* Saved entries *
:::
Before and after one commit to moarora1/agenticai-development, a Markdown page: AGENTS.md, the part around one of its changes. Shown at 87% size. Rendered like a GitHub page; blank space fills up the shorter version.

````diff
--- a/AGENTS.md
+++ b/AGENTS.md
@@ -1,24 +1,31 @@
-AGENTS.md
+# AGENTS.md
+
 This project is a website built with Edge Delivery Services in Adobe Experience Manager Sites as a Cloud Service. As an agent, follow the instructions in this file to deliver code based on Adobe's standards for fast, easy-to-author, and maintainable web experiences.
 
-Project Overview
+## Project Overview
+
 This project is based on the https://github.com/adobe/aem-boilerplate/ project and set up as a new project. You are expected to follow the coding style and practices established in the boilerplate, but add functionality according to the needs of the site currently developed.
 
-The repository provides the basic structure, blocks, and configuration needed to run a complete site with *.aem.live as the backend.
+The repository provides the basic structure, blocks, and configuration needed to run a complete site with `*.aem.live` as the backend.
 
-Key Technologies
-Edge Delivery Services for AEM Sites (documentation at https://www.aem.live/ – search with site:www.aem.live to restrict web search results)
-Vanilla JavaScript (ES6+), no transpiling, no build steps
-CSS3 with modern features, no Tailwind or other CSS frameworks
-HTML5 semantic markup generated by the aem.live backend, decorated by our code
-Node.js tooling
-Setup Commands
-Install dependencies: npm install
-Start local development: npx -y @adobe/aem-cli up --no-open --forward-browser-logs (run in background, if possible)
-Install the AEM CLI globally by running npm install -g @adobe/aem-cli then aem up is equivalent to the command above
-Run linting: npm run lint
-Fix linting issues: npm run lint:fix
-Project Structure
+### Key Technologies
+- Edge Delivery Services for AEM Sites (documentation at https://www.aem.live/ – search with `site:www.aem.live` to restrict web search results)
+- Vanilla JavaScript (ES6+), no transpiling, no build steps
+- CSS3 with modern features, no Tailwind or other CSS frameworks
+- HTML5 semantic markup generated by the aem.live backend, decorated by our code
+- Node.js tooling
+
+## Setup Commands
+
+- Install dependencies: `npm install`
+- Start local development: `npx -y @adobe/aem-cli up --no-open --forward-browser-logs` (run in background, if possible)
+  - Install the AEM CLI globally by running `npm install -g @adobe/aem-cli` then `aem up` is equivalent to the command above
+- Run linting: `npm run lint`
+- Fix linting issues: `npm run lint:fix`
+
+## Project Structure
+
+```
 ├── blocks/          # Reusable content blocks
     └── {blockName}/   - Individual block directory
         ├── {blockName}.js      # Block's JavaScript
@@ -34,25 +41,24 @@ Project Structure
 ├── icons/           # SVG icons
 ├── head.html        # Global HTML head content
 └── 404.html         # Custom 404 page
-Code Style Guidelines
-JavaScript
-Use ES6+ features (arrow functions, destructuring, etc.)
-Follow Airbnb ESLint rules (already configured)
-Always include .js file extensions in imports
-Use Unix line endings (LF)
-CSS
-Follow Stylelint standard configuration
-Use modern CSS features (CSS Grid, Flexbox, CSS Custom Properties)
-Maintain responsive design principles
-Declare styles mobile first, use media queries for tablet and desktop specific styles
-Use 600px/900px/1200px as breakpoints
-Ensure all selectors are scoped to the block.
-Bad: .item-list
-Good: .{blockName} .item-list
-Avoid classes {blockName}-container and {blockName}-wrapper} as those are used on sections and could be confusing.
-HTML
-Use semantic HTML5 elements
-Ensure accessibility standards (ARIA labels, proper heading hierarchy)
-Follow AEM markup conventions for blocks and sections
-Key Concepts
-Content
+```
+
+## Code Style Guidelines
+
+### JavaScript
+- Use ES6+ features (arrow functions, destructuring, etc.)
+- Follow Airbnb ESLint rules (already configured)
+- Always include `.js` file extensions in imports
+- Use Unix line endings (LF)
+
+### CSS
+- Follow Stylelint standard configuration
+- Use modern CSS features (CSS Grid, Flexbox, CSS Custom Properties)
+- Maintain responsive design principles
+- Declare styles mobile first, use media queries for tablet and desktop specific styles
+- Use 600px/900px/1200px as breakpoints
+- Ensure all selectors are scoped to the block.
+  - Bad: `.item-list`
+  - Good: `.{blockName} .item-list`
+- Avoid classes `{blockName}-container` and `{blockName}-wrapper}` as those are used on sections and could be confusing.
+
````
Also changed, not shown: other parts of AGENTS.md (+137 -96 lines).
:::
* Task description *
All that belongs in the answer is the run of lines above from the line containing "-JavaScript" through the line containing "-Use semantic HTML5 elements", exactly as written.

* Output of the exercise *
-JavaScript
-Use ES6+ features (arrow functions, destructuring, etc.)
-Follow Airbnb ESLint rules (already configured)
-Always include .js file extensions in imports
-Use Unix line endings (LF)
-CSS
-Follow Stylelint standard configuration
-Use modern CSS features (CSS Grid, Flexbox, CSS Custom Properties)
-Maintain responsive design principles
-Declare styles mobile first, use media queries for tablet and desktop specific styles
-Use 600px/900px/1200px as breakpoints
-Ensure all selectors are scoped to the block.
-Bad: .item-list
-Good: .{blockName} .item-list
-Avoid classes {blockName}-container and {blockName}-wrapper} as those are used on sections and could be confusing.
-HTML
-Use semantic HTML5 elements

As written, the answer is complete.